(Task):
Count lines with "other" below; give only the number.

(Version difference data)
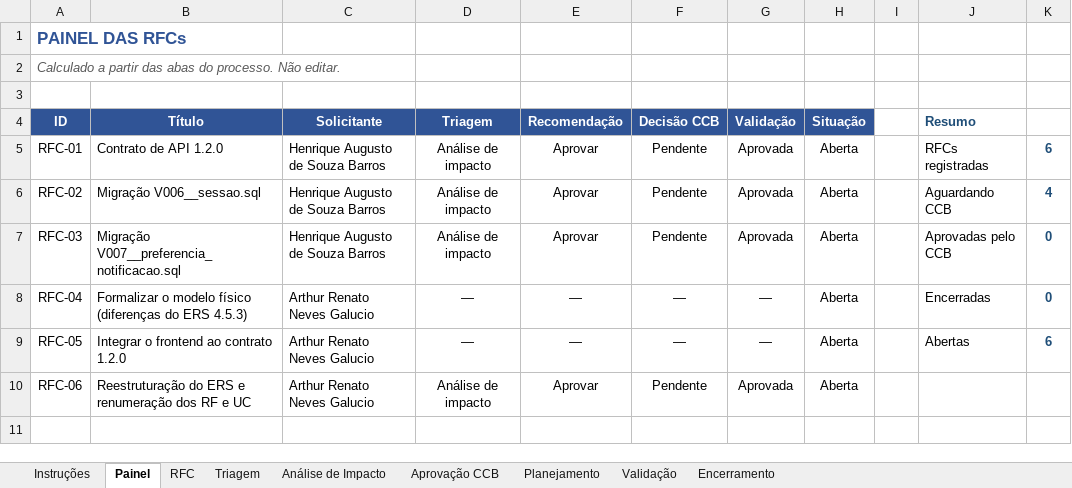
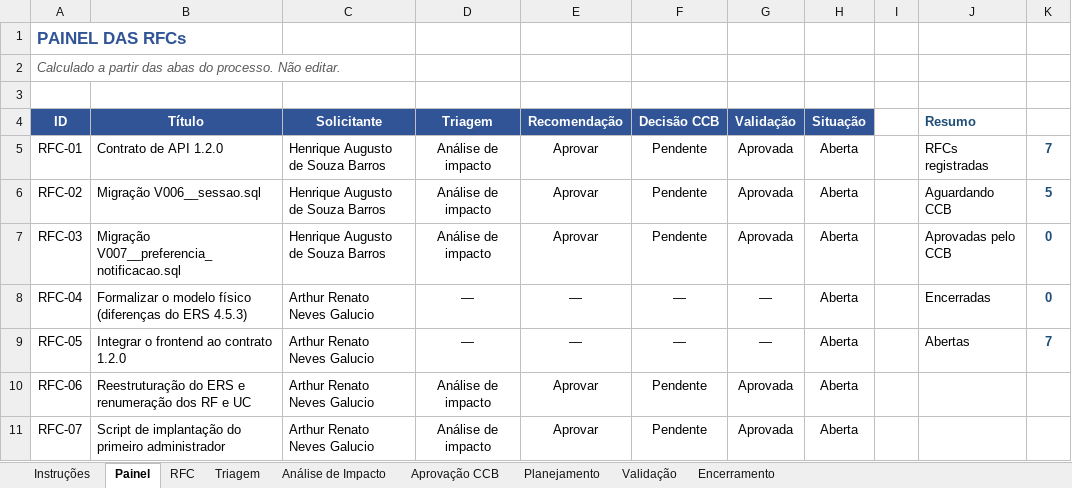
Before and after one commit to GustavoPaes20/TrayCheck, an Excel workbook: docs/pcm/PCM_TrayCheck.xlsx, sheet Painel, drawn as a sheet; values as stored, in another font and other column widths than the file's, no borders; conditional formats not drawn; the diff names each change by its address in the sheet, - before the commit and + after, or states it on an @@ line.

```diff
--- a/docs/pcm/PCM_TrayCheck.xlsx (sheet Painel)
+++ b/docs/pcm/PCM_TrayCheck.xlsx (sheet Painel)
-K5: 6
+K5: 7
-K6: 4
+K6: 5
-K9: 6
+K9: 7
+row 11: RFC-07 | Script de implantação do primeiro administrador | Arthur Renato Neves Galucio | Análise de impacto | Aprovar | Pendente | Aprovada | Aberta
```
Also changed, not shown: sheet RFC, sheet Triagem, sheet Análise de Impacto, sheet Planejamento, sheet Encerramento, sheet Validação, 2 more sheets, docs/Controle_ICs_v03.xlsx, 4 other files.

(Completed exercise):
2